Agritourism is a familiar tradition in Maine, offering a chance for people to learn about farming and its importance to local economies. Many folks may be most familiar with spring, summer and fall activities that offer a hands-on or behind the scenes view of Maine’s working landscapes. The chances to meet farmers, support local agriculture, and visit farms continue throughout the year in Maine. Wintertime offers a variety of ways to meet local farmers and learn more about Maine farms and their contributions to Maine’s quality of place and space.
Here is a way you can enjoy winter on a farm while supporting local farmers:
Explore Wintry Trails
The working landscapes of Maine farms preserve open landscapes, offer scenic views, and provide food. When the season changes to winter, the landscape offers different ways to experience the lay of the land outside Maine’s growing season. Several Maine farms open their land to cross country skiers and snowshoers. Many offer groomed trails.
Harris Farm in Dayton offers nearly 25 miles of trails across open fields and through forests. This 500-acre dairy and vegetable farm offers a variety of trails ranging from relatively flat beginners’ loops to rolling terrain for the more advanced.
Rachel Harris of Harris Farm says, “In order to diversify and make room for the next generation, our family started a 25-mile ski business on our 500-acre farm 30 years ago. This helped to preserve the land from development. Cross country skiing naturally complements our retail store by increasing traffic during a slower time of year and brings in new customers who may not be aware of us.”
Some of the trails are open to fat bikes, which they rent on-site. Snowshoes are also available to rent, and there is a hill for sledding.
Warm-up by the woodstove in the lodge afterward and, if you are there on a weekend, refuel with a hot dog and a glass of Harris Farm chocolate milk. Guests are welcomed to bring their own meals to eat in the lodge’s sunroom.
Five Fields Farm, an apple farm in Bridgton near the White Mountains, also offers cross country skiing and snowshoeing. Rentals of both are available on-site. The farm’s groomed trail loops around the orchards and connects with the logging roads between them. Links to the Loon Echo Land Trust on Bald Pate Mountain can also be accessed from the farm. Experienced skiers can make the 20-minute backcountry trek on the ungroomed trail to the summit for spectacular views of numerous ponds and lakes.

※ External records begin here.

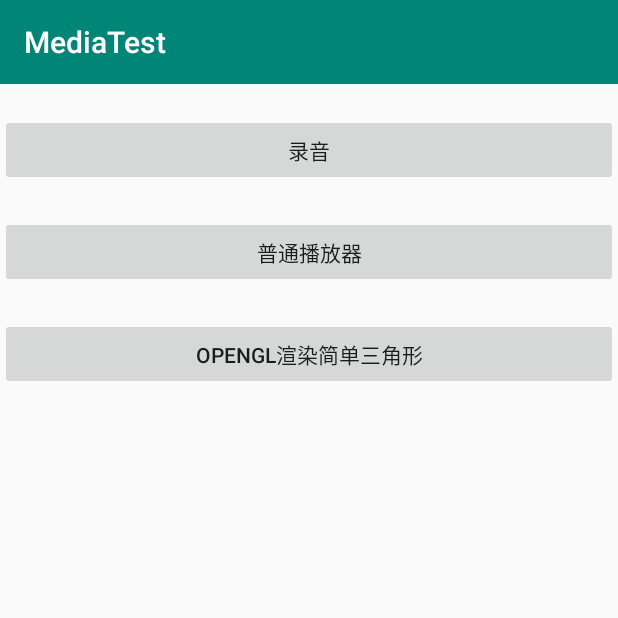
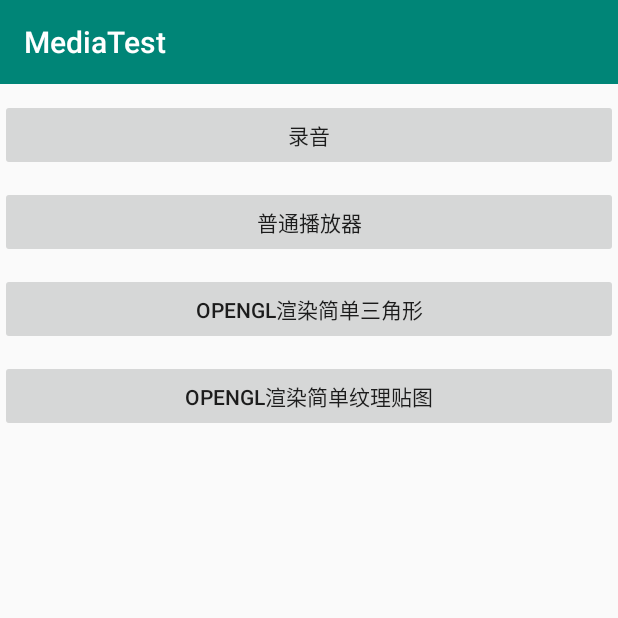
Before and after one commit to wys919591169/MediaTest, an Android app: the screen it shows after launch (MainActivity), on a phone screen of 412 x 824 dp, the top half of it. Run offline under Robolectric (Android 15) with nearby library versions, the phone set to English and light mode, and no system bars.

Commit message:
[音视频demo wys 2020-5-14] opengl渲染图片

```diff
--- a/app/src/main/res/layout/activity_main.xml
+++ b/app/src/main/res/layout/activity_main.xml
@@ -8,24 +8,31 @@
     tools:context=".ui.MainActivity">
 
     <Button
-        android:layout_marginTop="20dp"
+        android:layout_marginTop="10dp"
         android:layout_width="match_parent"
         android:layout_height="wrap_content"
         android:text="录音"
         android:onClick="clickToSound"
         />
     <Button
-        android:layout_marginTop="20dp"
+        android:layout_marginTop="10dp"
         android:layout_width="match_parent"
         android:layout_height="wrap_content"
         android:text="普通播放器"
         android:onClick="clickToSimplePlayer"
         />
     <Button
-        android:layout_marginTop="20dp"
+        android:layout_marginTop="10dp"
         android:layout_width="match_parent"
         android:layout_height="wrap_content"
         android:text="opengl渲染简单三角形"
         android:onClick="clickToSimpleRender"
         />
+    <Button
+        android:layout_marginTop="10dp"
+        android:layout_width="match_parent"
+        android:layout_height="wrap_content"
+        android:text="opengl渲染简单纹理贴图"
+        android:onClick="clickToSimplePic"
+        />
 </LinearLayout>
--- a/app/src/main/res/layout/activity_simpler_render.xml
+++ b/app/src/main/res/layout/activity_simpler_render.xml
@@ -1,5 +1,5 @@
 <?xml version="1.0" encoding="utf-8"?>
-<android.support.constraint.ConstraintLayout xmlns:android="http://schemas.android.com/apk/res/android"
+<androidx.constraintlayout.widget.ConstraintLayout xmlns:android="http://schemas.android.com/apk/res/android"
     android:layout_width="match_parent"
     android:layout_height="match_parent">
 
@@ -7,4 +7,4 @@
         android:id="@+id/gl_surface"
         android:layout_width="match_parent"
         android:layout_height="match_parent" />
-</android.support.constraint.ConstraintLayout>
+</androidx.constraintlayout.widget.ConstraintLayout>
```
Also changed, not shown: app/src/main/java/com/wys/mediatest/ui/MainActivity.kt (+8 -1 lines).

Pineland Farms in New Gloucester, on 5,000 acres of farmland, is yet another place you can take to the trails. They also rent cross country skis, snowshoes and fat bikes. A sledding hill and ice-skating pond round out the fun winter activities that can be enjoyed here. When you are ready to take a break, the Market at Pineland Farms serves soups, sandwiches, and hot beverages in addition to a plentiful selection of locally sourced food products to take home.
Smiling Hill Farm, just outside of Portland, also offers cross country skiing and rentals. The groomed trails run throughout the farm and terrain is varied, from hilly up-down skiing to more level trails through the woods.